The conclusion is that the Shin Bet and the IDF must now focus more intelligence and operational efforts toward thwarting established and sophisticated terrorism of the kind that existed during the second intifada until it was crushed in 2007.

Read more at Ynet

More about: Hamas, Israel & Zionism, Israeli Security, Palestinian terror, West Bank

How Lebanon—and Hizballah—Conned and Humiliated Rex Tillerson

Feb. 21 2018

Last Thursday, the American secretary of state arrived in Beirut to express Washington’s continued support for the country’s government, which is now entirely aligned with Hizballah. His visit came shortly after Israel’s showdown with Hizballah’s Iranian protectors in Syria and amid repeated warnings from Jerusalem about the terrorist organization’s growing threat to Israeli security. To Tony Badran, Tillerson’s pronouncements regarding Lebanon have demonstrated the incoherence of the Trump administration’s policy:

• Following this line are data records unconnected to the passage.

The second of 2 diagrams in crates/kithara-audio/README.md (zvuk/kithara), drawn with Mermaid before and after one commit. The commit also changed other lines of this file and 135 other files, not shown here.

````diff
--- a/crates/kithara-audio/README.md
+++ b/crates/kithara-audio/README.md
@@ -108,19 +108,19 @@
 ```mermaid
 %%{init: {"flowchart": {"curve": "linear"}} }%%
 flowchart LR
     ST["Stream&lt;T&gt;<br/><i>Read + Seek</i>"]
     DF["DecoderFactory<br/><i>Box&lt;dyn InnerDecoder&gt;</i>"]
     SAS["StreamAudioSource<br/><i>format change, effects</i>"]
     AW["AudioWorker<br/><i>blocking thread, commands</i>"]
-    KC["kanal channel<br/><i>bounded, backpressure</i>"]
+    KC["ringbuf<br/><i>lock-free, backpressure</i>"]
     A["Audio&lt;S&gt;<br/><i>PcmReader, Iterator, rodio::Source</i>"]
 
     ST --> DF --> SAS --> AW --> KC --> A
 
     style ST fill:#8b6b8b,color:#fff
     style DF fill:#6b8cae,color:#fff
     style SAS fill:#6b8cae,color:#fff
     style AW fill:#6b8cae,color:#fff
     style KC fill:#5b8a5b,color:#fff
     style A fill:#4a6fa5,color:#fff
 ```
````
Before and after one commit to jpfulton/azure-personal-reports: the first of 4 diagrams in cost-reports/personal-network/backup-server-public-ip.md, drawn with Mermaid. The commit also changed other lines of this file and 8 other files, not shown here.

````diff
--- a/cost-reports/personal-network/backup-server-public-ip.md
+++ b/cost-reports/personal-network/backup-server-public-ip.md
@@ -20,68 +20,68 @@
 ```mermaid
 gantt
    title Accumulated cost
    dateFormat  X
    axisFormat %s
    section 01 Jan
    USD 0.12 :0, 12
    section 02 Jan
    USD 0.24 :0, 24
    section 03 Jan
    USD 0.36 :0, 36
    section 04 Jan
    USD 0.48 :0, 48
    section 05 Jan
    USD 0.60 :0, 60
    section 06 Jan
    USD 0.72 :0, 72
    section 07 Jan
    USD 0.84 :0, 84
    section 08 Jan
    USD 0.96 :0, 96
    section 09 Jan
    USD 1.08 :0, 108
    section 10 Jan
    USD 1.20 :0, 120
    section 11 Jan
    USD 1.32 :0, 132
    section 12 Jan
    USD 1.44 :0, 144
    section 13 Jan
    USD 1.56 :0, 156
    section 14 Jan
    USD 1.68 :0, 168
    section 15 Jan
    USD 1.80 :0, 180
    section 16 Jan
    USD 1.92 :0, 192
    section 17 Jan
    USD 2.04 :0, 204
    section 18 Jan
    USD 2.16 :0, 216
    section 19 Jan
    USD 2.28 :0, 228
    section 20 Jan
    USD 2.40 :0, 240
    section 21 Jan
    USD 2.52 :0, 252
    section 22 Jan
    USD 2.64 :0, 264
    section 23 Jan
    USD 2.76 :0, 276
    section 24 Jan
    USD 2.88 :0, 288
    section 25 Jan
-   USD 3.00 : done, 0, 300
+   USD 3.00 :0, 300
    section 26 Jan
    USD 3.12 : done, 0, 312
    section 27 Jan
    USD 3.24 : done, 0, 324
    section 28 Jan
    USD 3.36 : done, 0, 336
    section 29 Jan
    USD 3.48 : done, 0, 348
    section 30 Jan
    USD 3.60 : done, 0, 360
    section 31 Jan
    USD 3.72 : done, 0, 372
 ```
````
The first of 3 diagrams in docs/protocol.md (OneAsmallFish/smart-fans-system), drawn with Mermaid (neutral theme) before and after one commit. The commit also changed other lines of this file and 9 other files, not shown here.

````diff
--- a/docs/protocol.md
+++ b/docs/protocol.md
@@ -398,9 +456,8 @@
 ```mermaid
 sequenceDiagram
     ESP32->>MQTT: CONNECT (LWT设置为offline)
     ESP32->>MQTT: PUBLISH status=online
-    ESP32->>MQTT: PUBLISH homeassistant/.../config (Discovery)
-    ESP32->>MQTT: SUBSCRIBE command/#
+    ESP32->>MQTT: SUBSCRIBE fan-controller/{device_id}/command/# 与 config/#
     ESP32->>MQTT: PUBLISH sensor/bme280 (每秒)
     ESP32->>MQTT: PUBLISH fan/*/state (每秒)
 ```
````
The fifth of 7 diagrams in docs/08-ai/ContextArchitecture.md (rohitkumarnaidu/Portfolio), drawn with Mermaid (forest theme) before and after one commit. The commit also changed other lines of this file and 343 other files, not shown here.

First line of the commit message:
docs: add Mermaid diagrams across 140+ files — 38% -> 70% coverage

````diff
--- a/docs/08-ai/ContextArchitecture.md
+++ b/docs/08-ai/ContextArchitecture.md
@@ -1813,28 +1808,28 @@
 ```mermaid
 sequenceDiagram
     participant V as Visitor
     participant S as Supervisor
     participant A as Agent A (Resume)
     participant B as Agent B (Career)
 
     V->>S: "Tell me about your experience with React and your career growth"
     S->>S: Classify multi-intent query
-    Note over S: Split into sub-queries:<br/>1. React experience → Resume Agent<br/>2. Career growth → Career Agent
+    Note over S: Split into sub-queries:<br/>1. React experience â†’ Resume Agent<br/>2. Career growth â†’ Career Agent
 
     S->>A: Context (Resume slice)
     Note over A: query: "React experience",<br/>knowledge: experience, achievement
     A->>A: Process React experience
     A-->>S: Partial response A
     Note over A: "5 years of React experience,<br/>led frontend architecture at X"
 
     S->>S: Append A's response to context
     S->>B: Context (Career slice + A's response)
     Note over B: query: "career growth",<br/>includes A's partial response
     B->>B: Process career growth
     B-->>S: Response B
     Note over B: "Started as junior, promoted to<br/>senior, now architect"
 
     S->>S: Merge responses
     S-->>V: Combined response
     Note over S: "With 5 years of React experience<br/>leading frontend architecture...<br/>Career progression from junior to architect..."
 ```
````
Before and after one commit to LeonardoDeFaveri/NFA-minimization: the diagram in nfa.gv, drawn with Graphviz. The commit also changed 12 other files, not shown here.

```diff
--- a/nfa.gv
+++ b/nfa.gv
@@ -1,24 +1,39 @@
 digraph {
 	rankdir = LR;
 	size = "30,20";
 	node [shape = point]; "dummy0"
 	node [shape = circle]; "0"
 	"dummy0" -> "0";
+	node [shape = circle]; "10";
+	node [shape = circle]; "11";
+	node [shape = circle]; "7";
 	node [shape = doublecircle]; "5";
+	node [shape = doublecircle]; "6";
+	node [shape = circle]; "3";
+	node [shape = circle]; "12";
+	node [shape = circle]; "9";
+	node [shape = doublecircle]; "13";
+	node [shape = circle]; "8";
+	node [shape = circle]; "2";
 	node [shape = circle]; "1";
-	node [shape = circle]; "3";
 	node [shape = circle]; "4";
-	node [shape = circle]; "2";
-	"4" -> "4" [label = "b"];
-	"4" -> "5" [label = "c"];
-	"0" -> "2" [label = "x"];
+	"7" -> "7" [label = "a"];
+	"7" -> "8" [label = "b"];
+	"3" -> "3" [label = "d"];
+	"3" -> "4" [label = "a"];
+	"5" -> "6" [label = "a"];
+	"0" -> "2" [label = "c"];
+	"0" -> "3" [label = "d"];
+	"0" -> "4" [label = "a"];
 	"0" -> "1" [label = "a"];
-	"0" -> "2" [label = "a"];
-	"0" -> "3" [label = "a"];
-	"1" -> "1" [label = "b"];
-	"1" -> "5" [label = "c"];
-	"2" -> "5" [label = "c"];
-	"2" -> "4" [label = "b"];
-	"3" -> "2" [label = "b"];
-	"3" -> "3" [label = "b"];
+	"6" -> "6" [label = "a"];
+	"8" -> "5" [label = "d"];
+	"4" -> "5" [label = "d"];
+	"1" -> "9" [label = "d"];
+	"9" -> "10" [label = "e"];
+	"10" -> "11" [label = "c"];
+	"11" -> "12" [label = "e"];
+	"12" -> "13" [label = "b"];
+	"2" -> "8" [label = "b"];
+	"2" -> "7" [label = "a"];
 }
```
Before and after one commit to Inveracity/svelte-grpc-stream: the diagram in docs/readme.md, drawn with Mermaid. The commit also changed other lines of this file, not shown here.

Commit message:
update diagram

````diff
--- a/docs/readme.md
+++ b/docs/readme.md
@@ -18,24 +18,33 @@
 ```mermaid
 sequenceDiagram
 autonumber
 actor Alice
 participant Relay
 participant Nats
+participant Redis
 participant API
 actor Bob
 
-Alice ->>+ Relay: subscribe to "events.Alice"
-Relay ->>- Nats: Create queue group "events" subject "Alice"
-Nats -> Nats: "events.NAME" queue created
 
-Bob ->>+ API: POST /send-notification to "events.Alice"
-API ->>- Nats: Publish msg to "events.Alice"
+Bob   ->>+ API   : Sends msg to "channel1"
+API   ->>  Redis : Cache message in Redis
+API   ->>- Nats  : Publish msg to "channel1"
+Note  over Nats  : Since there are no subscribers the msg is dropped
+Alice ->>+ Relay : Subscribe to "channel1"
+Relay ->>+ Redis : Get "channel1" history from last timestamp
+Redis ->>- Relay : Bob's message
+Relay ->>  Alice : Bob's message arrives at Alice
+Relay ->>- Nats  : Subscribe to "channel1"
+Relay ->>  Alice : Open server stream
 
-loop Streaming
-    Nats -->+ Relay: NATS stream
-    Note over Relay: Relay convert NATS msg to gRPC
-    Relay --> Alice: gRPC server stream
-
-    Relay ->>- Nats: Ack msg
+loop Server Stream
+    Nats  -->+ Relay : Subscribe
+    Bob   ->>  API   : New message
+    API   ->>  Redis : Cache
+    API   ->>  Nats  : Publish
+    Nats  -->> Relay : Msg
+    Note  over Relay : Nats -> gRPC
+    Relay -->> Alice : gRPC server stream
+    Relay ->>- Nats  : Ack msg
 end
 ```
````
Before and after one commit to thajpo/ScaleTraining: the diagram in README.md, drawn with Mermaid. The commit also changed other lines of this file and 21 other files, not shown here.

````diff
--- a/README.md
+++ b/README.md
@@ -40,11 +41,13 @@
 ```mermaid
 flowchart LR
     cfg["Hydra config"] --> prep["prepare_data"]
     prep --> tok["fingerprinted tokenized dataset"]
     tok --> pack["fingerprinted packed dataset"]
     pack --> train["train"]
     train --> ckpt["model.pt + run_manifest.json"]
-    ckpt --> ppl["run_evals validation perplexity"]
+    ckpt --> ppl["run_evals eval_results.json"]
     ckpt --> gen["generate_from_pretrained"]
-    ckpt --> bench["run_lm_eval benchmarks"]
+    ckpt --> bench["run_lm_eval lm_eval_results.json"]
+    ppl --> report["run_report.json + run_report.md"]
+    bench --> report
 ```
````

[In Beirut], Tillerson was made to sit alone in a room with no American flag in sight and wait—as photographers took pictures and video—before Hizballah’s chief allies in Lebanon’s government, President Michel Aoun and his son-in-law the foreign minister, finally came out to greet him. Images of the U.S. secretary of state fidgeting in front of an empty chair were then broadcast across the Middle East to symbolize American impotence at a fateful moment for the region. . . .

Prior to heading to Beirut, Tillerson gave an interview to the American Arabic-language station al-Hurra, in which he emphasized that Hizballah was a terrorist organization, and that the United States expected cooperation from the “Lebanon government to deal very clearly and firmly with those activities undertaken by Lebanese Hizballah that are unacceptable to the rest of the world.” . . . But then, while in Jordan, Tillerson undermined any potential hints of firmness by reading from an entirely different script—one that encapsulates the confused nonsense that is U.S. Lebanon policy. Hizballah is “influenced by Iran,” Tillerson said. But, he added, “We also have to acknowledge the reality that they also are part of the political process in Lebanon”—which apparently makes being “influenced by Iran” and being a terrorist group OK. . . .

The reality on the ground in Lebanon, [however], is [that] Hizballah is not only a part of the Lebanese government, it controls it—along with all of the country’s illustrious “institutions,” including the Lebanese Armed Forces. . . .

[Meanwhile], Israel’s tactical Syria-focused approach to the growing threat on its borders has kept the peace so far, but it has come at a cost. For one thing, it does not address the broader strategic factor of Iran’s growing position in Syria, and it leaves Iran’s other regional headquarters in Lebanon untouched. Also, it sets a pace that is more suitable to Iran’s interests. The Iranians can absorb tactical strikes so long as they are able to consolidate their strategic position in Syria and Lebanon. Not only have the Iranians been able to fly a drone into Israel but also their allies and assets have made gains on the ground near the northern Golan and in Mount Hermon. As Iran’s position strengthens, and as Israel’s military and political hand weakens, the Israelis will soon be left with little choice other than to launch a devastating war.

To avoid that outcome, the United States needs to adjust its policy—and fast. Rather than leaving Israel to navigate around the Russians and go after Iran’s assets in Syria and Lebanon on its own, it should endorse Israel’s red lines regarding Iran in Syria, and amplify its campaign against Iranian assets. In addition, it should revise its Lebanon policy and end its investment in the Hizballah-controlled order there.

Read more at Tablet

More about: Hizballah, Israeli Security, Lebanon, Politics & Current Affairs, Rex Tillerson, U.S. Foreign policy